Currently I and everyone else I know, including my neighbors, and the [..] corporate office, are all without power. We’ve been fortunate at our home to be able to use our neighbors generator, which we’ve connected our refrigerator along with a limited power strip to charge our computers and phones. Speaking of phones, we have practically ZERO phone service, limited texts, calls don’t work, and data is non-existent. Our computers function as DVD players for our children when possible.
We’ve gone to Target for some paper products and dry food and snacks and Whole Foods was open so we were able to buy some fresh food. (And beer. And more wine.) We’ve also been very fortunate that our gas and water has continued to work without problem – enabling us to shower, wash dishes, and use our gas fireplace. The fireplace is helpful because we obviously have no other heat source.
Mostly all gas stations in the vicinity are without power and those that do are something you’d see out of a zombie flick – 3 hour long car lines and separate lines of people standing with gas cans. We’ve heard of 6 hour long lines for fuel. The length of the lines literally have caused multiple traffic jams. It took us an hour and a half to return from Target on an otherwise 20 minute trip.
While this was a “low” category hurricane, it has had pretty devastating affects. The number of downed trees and power lines is pretty unbelievable. Our municipal marina was washed up into town and is still blocked off. The road I take from my home to the office in Red Bank is littered with flood debris, including an ice machine from who knows where and a boat from another who knows where. Trees are leveled, many roads inaccessible, and we’ve heard stories of entire towns nearby entirely washed away.
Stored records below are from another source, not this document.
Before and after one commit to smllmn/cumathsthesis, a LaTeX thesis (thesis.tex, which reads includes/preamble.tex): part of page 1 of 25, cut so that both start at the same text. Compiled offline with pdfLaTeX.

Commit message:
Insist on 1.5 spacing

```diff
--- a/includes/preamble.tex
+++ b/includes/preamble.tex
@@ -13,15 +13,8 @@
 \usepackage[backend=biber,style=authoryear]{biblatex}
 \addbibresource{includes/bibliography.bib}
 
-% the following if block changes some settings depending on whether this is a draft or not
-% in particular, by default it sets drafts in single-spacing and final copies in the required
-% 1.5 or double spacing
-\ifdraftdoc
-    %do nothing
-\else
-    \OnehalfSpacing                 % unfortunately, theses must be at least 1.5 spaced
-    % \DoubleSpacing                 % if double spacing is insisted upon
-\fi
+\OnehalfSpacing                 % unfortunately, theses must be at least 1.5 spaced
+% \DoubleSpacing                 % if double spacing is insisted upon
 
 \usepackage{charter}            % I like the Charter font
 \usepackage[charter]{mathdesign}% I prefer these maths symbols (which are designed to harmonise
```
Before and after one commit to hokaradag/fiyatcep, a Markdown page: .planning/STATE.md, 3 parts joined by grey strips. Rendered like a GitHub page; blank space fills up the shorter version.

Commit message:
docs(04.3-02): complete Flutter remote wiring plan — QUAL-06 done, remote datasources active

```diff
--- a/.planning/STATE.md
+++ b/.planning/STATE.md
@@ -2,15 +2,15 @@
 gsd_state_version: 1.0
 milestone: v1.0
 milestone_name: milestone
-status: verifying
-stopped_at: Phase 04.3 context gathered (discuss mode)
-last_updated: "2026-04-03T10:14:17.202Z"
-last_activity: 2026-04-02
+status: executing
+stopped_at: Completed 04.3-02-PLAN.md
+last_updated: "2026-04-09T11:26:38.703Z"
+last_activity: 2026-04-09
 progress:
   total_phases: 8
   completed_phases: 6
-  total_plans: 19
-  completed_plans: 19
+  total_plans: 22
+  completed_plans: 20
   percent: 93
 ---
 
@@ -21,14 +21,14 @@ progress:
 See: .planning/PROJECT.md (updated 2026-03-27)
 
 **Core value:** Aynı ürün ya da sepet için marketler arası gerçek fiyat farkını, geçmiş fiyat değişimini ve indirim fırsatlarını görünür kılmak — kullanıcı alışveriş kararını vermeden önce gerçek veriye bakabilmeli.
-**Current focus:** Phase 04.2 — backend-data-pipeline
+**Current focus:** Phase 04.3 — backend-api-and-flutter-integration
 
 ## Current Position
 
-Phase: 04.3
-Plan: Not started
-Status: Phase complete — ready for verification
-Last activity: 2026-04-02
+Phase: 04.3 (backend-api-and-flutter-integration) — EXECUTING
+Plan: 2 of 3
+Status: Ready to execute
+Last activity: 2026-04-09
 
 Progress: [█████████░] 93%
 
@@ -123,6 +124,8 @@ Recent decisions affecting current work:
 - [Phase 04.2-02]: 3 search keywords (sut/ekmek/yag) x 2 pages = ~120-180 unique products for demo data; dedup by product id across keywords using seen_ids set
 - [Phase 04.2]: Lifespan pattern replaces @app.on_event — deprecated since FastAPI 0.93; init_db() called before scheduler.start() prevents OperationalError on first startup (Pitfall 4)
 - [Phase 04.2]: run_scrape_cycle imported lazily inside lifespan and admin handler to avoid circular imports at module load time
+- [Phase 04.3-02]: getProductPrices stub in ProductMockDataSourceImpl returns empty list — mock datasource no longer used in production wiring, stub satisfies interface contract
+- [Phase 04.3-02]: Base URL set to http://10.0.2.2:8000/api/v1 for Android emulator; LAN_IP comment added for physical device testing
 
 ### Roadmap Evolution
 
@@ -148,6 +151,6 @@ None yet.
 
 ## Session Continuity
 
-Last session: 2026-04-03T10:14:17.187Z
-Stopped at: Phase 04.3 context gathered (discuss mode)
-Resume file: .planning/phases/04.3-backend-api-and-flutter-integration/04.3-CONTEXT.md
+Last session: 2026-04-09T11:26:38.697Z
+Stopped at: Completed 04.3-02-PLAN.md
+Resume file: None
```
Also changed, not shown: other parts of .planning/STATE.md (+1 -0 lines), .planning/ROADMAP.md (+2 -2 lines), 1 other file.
I grew up in Kansas, which is known for tornadoes and the best storms I’ve ever seen, but I’ve never heard wind like that nor seen so much widespread devastation in person. I feel very grateful to have what I do have and am not taking anything for granted.